A California-based cancer treatment chain with clinics in multiple states has agreed to pay more than $2 million to resolve a whistleblower’s allegations that its Illinois clinics submitted false claims for radiation oncology services to Medicare, the U.S. Justice Department announced.
According to the Justice Department, Vantage Oncology LLC of Manhattan Beach, Calif., both double billed and overbilled Medicare for certain procedures, billed for services that lacked supporting documentation, and billed for radiation treatments it administered without proper supervision from a physician. The lawsuit alleged that the fraud occurred from 2007 through June 2012.
This $2.08-million settlement resolves a lawsuit filed by former Vantage employee Suleiman Refaei under the qui tam, or whistleblower provisions of the False Claims Act, which allow private citizens with knowledge of fraud against federally funded programs and agencies to sue on behalf of the U.S. government. In exchange, the whistleblower shares up to 30 percent of the recovery. In this case, Mr. Refaei will receive $354,450 for his role in exposing the alleged fraud at the Vantage clinics.
“Billing Medicare for patient care that is not necessary or appropriate contributes to the soaring costs of health care,” said Assistant U.S. Attorney General for the Civil Division Stuart Delery. “The Department of Justice is committed to protecting public funds and guarding against abuse of the Medicare system.”
“Cheating taxpayers by double billing, overbilling and wrongly billing for services without required medical oversight will not be tolerated,” said U.S. Department of Health and Human Services Special Agent Lamont Pugh.

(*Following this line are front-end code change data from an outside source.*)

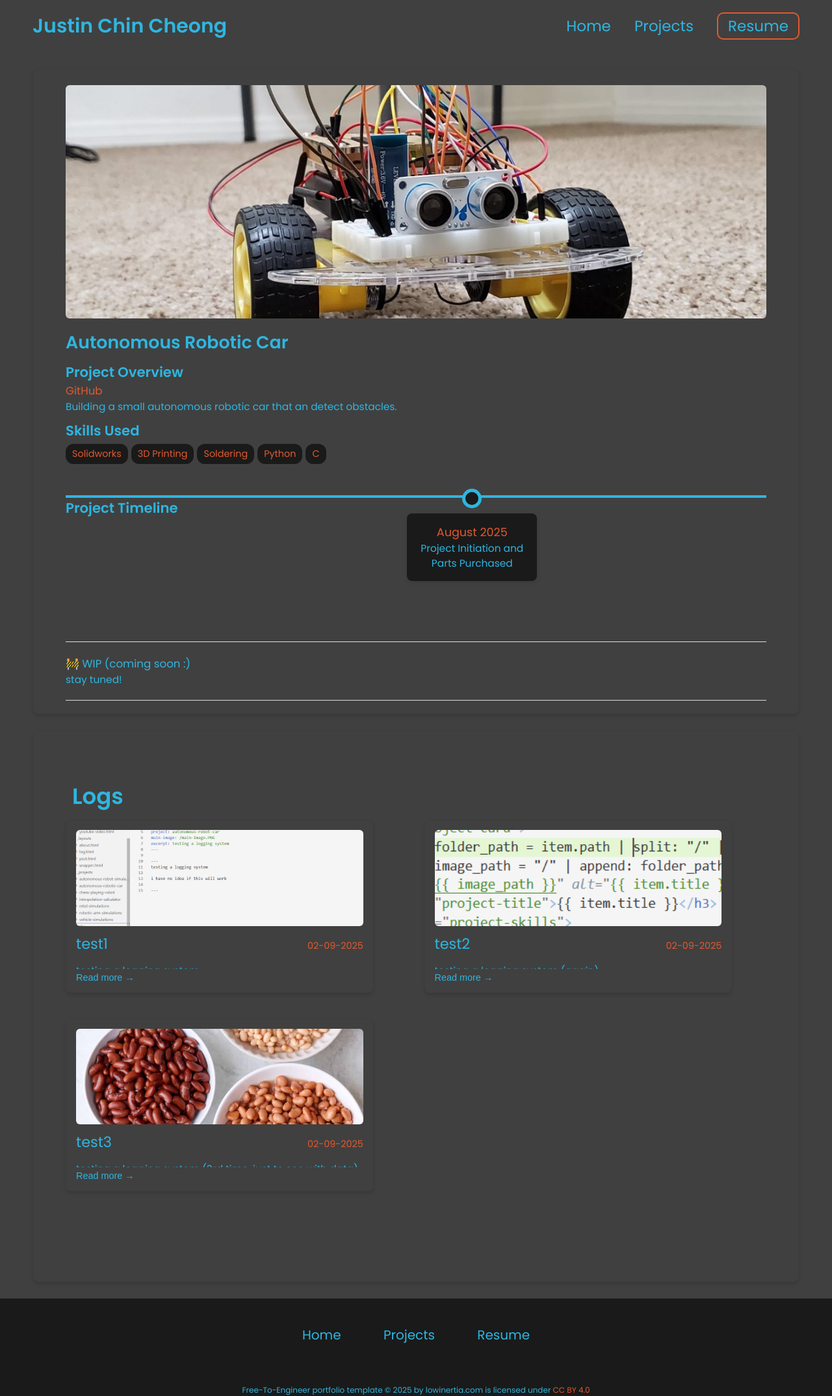
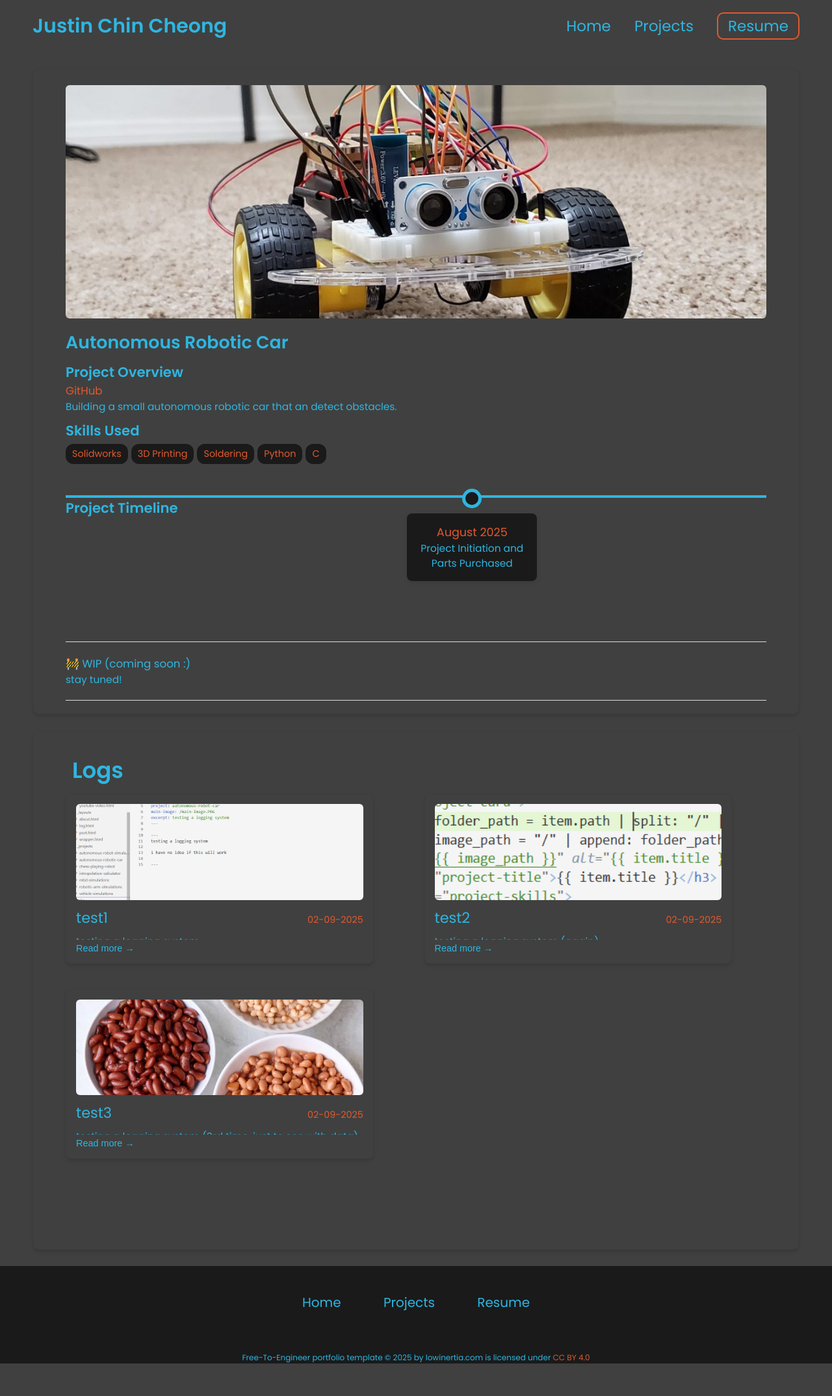
Before and after one commit to jcchincheong-bb/jcchincheong-bb.github.io, a Jekyll site: the page built from _projects/autonomous-robotic-car/index.md, in a window 1280 px wide. Shown: the whole page at 65% size. Built offline with Jekyll 4.4.1, drawn with Linux system fonts in a browser that asks for light colours; after the commit the page ends 2098 px from its top, so only the background shows below that.

Commit message:
Log Card Style Adjust 2
see previous commit for description

```diff
--- a/css/styles.css
+++ b/css/styles.css
@@ -798,7 +798,7 @@
 /* LOG GRID */
 .log-grid-section {
     margin-bottom: 100px;
-    margin-top: 50px;
+    margin-top: 10px;
     display:flex;
     flex-direction: column;
     justify-content: center;
@@ -863,11 +863,18 @@
     font-size: 1.4em;
     text-decoration: none;
     transition: color 0.3s ease;
-    margin-bottom: 5px
+    margin-bottom: 0px
 }
 
 .log-card .log-title:hover {
     text-decoration: underline;
+}
+
+.log-card .log-date {
+    font-size: 0.9em;
+    color: var(--link-color);
+    margin-left: 1em;
+    white-space: nowrap;  /* to prevent wrapping */
 }
 
 .log-card .log-excerpt {
@@ -880,13 +887,6 @@
     word-break: break-word;
     line-height: 1.5;
     max-height: calc(1.5em * 4);
-}
-
-.log-card .log-date {
-    font-size: 0.9em;
-    color: var(--link-color);
-    margin-left: 1em;
-    white-space: nowrap;  /* to prevent wrapping */
 }
 
 .log-card .read-more {
```
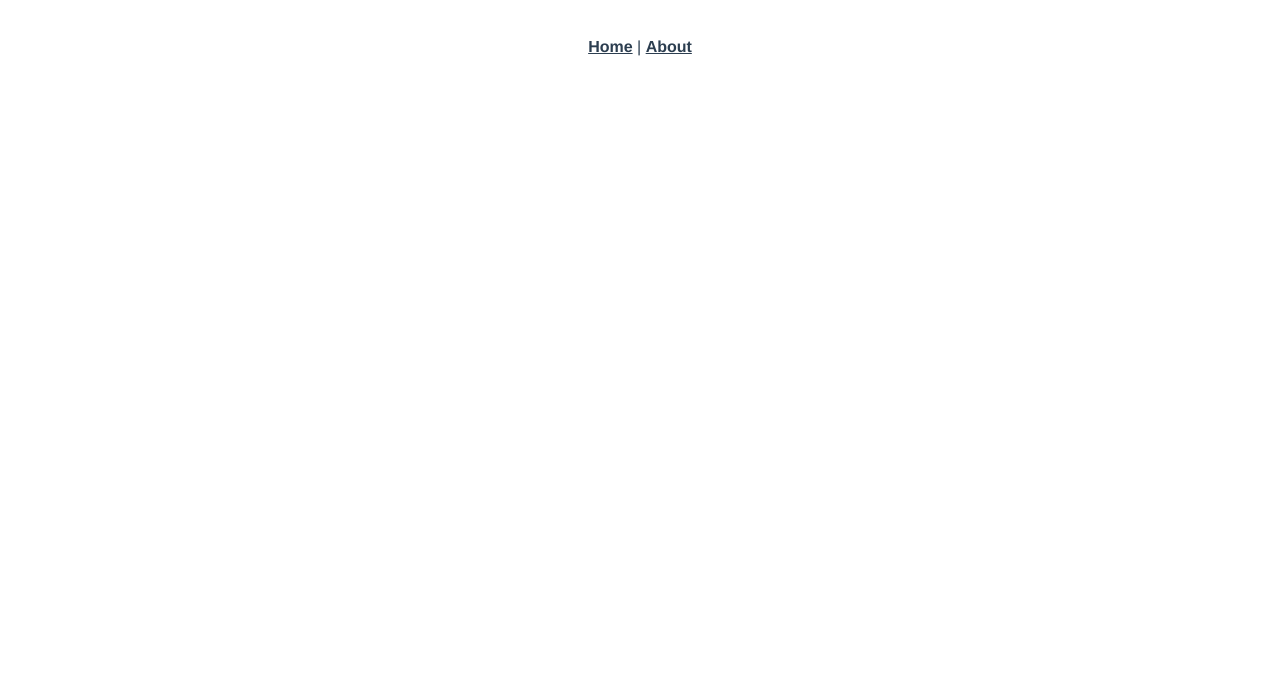
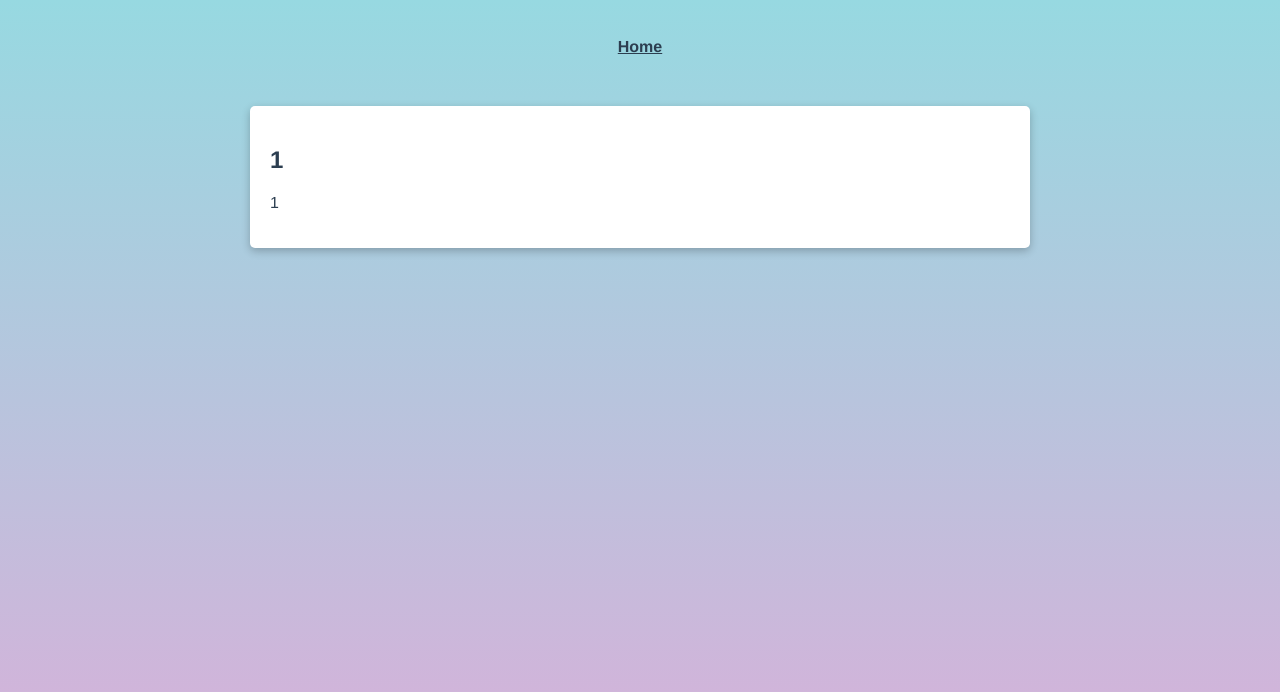
Before and after one commit to jadeleafmoon/vue3-blog-2, a Vue app: page /posts/1/1/1 in a window 1280 px wide. Before the commit this address had no page. Shown: the top 692 px of the page. Built offline with nearby package versions, Linux system fonts and the light colour scheme.

Commit message:
feat: add gradient background

```diff
--- a/src/App.vue
+++ b/src/App.vue
@@ -1,12 +1,18 @@
 <template>
   <nav>
-    <router-link to="/">Home</router-link> |
-    <router-link to="/about">About</router-link>
+    <router-link to="/">Home</router-link>
   </nav>
   <router-view/>
 </template>
 
 <style>
+
+body {
+  background-color: #D9AFD9;
+  background-image: linear-gradient(0deg, #D9AFD9 0%, #97D9E1 100%);
+  background-attachment: fixed;
+}
+
 #app {
   font-family: Avenir, Helvetica, Arial, sans-serif;
   -webkit-font-smoothing: antialiased;
@@ -25,6 +31,6 @@ nav a {
 }
 
 nav a.router-link-exact-active {
-  color: #42b983;
+  /* color: white; */
 }
 </style>
--- a/src/components/BlogPost.vue
+++ b/src/components/BlogPost.vue
@@ -17,7 +17,7 @@ export default {
 <style>
 
 .post {
-  /* background: lightcoral; */
+  background: white;
   width: 50vw;
   margin: 20px auto;
   padding: 10px;
--- a/src/components/BlogPosts.vue
+++ b/src/components/BlogPosts.vue
@@ -1,6 +1,6 @@
 <template>
   <div v-for="post in posts">
-    <router-link :to="{ name: 'blogpost', params: { id: post.id }}" class="router-link">
+    <router-link :to="{ name: 'blogpost', params: { id: post.id, title: post.title, body: post.body }}" class="router-link">
       <BlogPost :post="post" :key="post.id" />
     </router-link>
 
@@ -20,6 +20,8 @@ export default {
 
 <style>
 
+
+
 .router-link {
   text-decoration: none;
   color: inherit;
--- a/src/router/index.js
+++ b/src/router/index.js
@@ -13,7 +13,7 @@ const routes = [
     name: 'about',
   },
   {
-    path: '/posts/:id',
+    path: '/posts/:id/:title/:body',
     name: 'blogpost',
     component: BlogPostView,
     props: true
--- a/src/views/BlogPostView.vue
+++ b/src/views/BlogPostView.vue
@@ -1,16 +1,38 @@
 <template>
-  <h3>You're reading a single blog post</h3>
-  <h3>{{ id }}</h3>
-  <!-- <p> {{ post }}</p> -->
+  <div class="blog-container">
+    <div class="blog-card">
+      <h2>{{ title }}</h2>
+      <p>{{ body }}</p>
+    </div>
+  </div>
+
+
+
   <p></p>
 </template>
 
 <script>
 export default {
-  props: ['id', 'post'],
+  props: ['id', 'title', 'body'],
 }
 </script>
 
 <style>
 
+.blog-container {
+  width: 80vw;
+  max-width: 800px;
+  margin: 20px auto;
+}
+
+.blog-card {
+  background: white;
+  border-radius: 5px;
+  margin: 10px;
+  padding: 20px;
+  text-align: left;
+  box-shadow: rgba(0, 0, 0, 0.24) 0px 3px 8px;
+}
+
+
 </style>
--- a/src/views/HomeView.vue
+++ b/src/views/HomeView.vue
@@ -1,6 +1,6 @@
 <template>
   <div class="home">
-    <h1>Homepage</h1>
+    <h1>Barty's Blog</h1>
     <BlogPosts :posts="posts"/>
   </div>
 </template>
@@ -14,9 +14,9 @@ export default {
   components: { BlogPosts },
   setup() {
     const posts = ref([
-      { title: 'Blog Post 1', snippet: 'This is blog post 1.', body: 'This is body 1.', id: 1},
-      { title: 'Blog Post 2', snippet: 'This is blog post 2.', body: 'This is body 2.', id: 2},
-      { title: 'Blog Post 3', snippet: 'This is blog post 3.', body: 'This is body 3.', id: 3},
+      { title: 'Blog Post 1', snippet: 'This is a snippit for Blog Post 1.', body: "This is the body of Blog 1. Charlie and the Chocolate Factory by Roald Dahl tells the tale of Charlie Bucket, a poor boy who lives near Willy Wonka's renowned chocolate factory. Willy Wonka hides golden tickets inside five of his chocolate bars, granting bearers a tour of his factory. The world becomes obsessed with finding these tickets. Against all odds, Charlie discovers one. He joins the other winners for a tour filled with wondrous rooms and the unique Oompa-Loompas. As the children face various temptations and challenges inside the factory, Charlie proves to be different, leading to a heartwarming conclusion.", id: 1},
+      { title: 'Blog Post 2', snippet: 'This is a snippit for Blog Post 2.', body: "This is the body of Blog 2. Charlie and the Chocolate Factory by Roald Dahl tells the tale of Charlie Bucket, a poor boy who lives near Willy Wonka's renowned chocolate factory. Willy Wonka hides golden tickets inside five of his chocolate bars, granting bearers a tour of his factory. The world becomes obsessed with finding these tickets. Against all odds, Charlie discovers one. He joins the other winners for a tour filled with wondrous rooms and the unique Oompa-Loompas. As the children face various temptations and challenges inside the factory, Charlie proves to be different, leading to a heartwarming conclusion.", id: 2},
+      { title: 'Blog Post 3', snippet: 'This is a snippit for Blog Post 3.', body: "This is the body of Blog 3. Charlie and the Chocolate Factory by Roald Dahl tells the tale of Charlie Bucket, a poor boy who lives near Willy Wonka's renowned chocolate factory. Willy Wonka hides golden tickets inside five of his chocolate bars, granting bearers a tour of his factory. The world becomes obsessed with finding these tickets. Against all odds, Charlie discovers one. He joins the other winners for a tour filled with wondrous rooms and the unique Oompa-Loompas. As the children face various temptations and challenges inside the factory, Charlie proves to be different, leading to a heartwarming conclusion.", id: 3},
     ])
 
     return { posts }
```
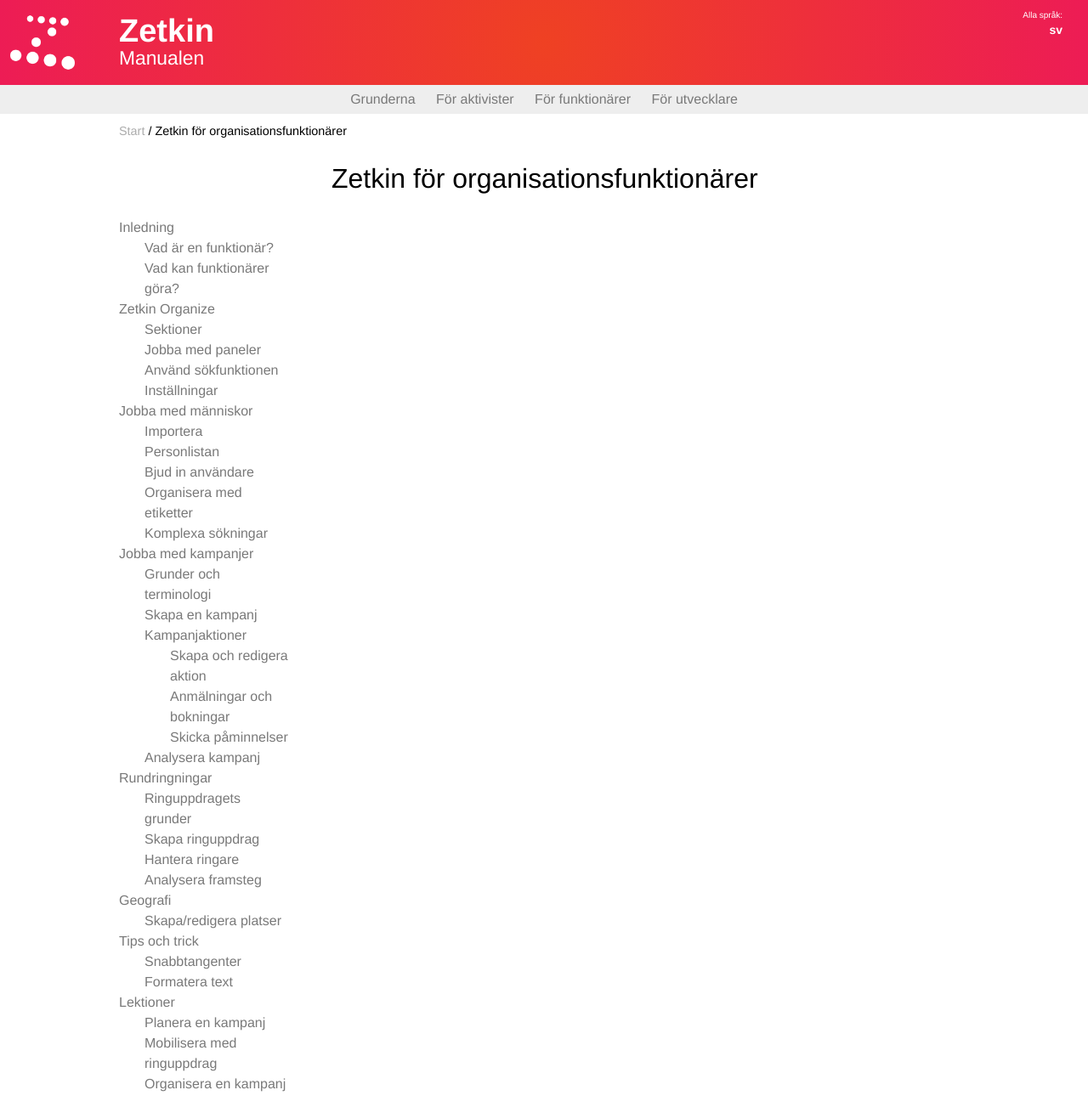
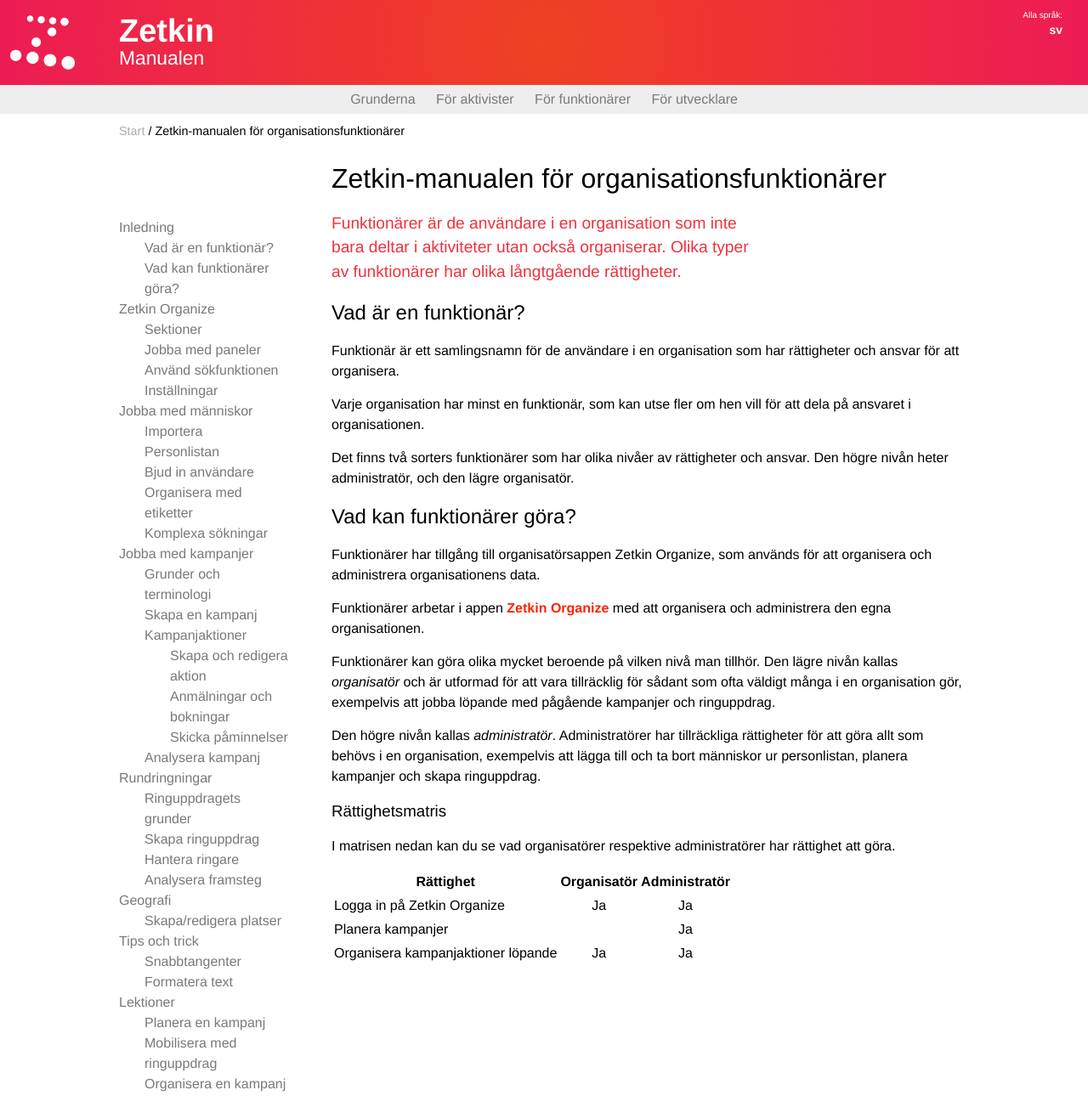
Before and after one commit to zetkin/manual, a Jekyll site: the page built from sv/for-funktionarer/index.md, in a window 1280 px wide. Shown: the whole page at 85% size. Built offline with Jekyll 4.4.1, drawn with Linux system fonts in a browser that asks for light colours.

Commit message:
[sv] Write crude version of official section home

```diff
--- a/sv/for-funktionarer/index.md
+++ b/sv/for-funktionarer/index.md
@@ -1,5 +1,46 @@
 ---
-title: Zetkin för organisationsfunktionärer
 lang: sv
 ref: official.index
+title: Zetkin-manualen för organisationsfunktionärer
+kicker: |
+    Funktionärer är de användare i en organisation som inte bara deltar i
+    aktiviteter utan också organiserar. Olika typer av funktionärer har olika
+    långtgående rättigheter.
 ---
+
+## Vad är en funktionär?
+Funktionär är ett samlingsnamn för de användare i en organisation som har
+rättigheter och ansvar för att organisera.
+
+Varje organisation har minst en funktionär, som kan utse fler om hen vill
+för att dela på ansvaret i organisationen.
+
+Det finns två sorters funktionärer som har olika nivåer av rättigheter och
+ansvar. Den högre nivån heter administratör, och den lägre organisatör.
+
+## Vad kan funktionärer göra?
+Funktionärer har tillgång till organisatörsappen Zetkin Organize, som
+används för att organisera och administrera organisationens data.
+
+> Funktionärer arbetar i appen [Zetkin Organize](//organize.zetk.in) med att
+> organisera och administrera den egna organisationen.
+
+Funktionärer kan göra olika mycket beroende på vilken nivå man tillhör. Den
+lägre nivån kallas _organisatör_ och är utformad för att vara tillräcklig
+för sådant som ofta väldigt många i en organisation gör, exempelvis att
+jobba löpande med pågående kampanjer och ringuppdrag.
+
+Den högre nivån kallas _administratör_. Administratörer har tillräckliga
+rättigheter för att göra allt som behövs i en organisation, exempelvis att
+lägga till och ta bort människor ur personlistan, planera kampanjer och
+skapa ringuppdrag.
+
+### Rättighetsmatris
+I matrisen nedan kan du se vad organisatörer respektive administratörer
+har rättighet att göra.
+
+| Rättighet                                 | Organisatör   | Administratör
+|-------------------------------------------|:-------------:|:-------------:
+| Logga in på Zetkin Organize               | Ja            | Ja
+| Planera kampanjer                         |               | Ja
+| Organisera kampanjaktioner löpande        | Ja            | Ja
```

The federal False Claims Act has become one of the government’s most powerful tools in fighting fraud that targets Medicare, Medicaid, and other taxpayer-funded government programs. According to the Justice Department, more than $16.7 billion dollars have been recovered through False Claims Act whistleblower cases since January 2009. Nearly $12 billion of those funds were recovered in cases involving fraud against federal health care programs.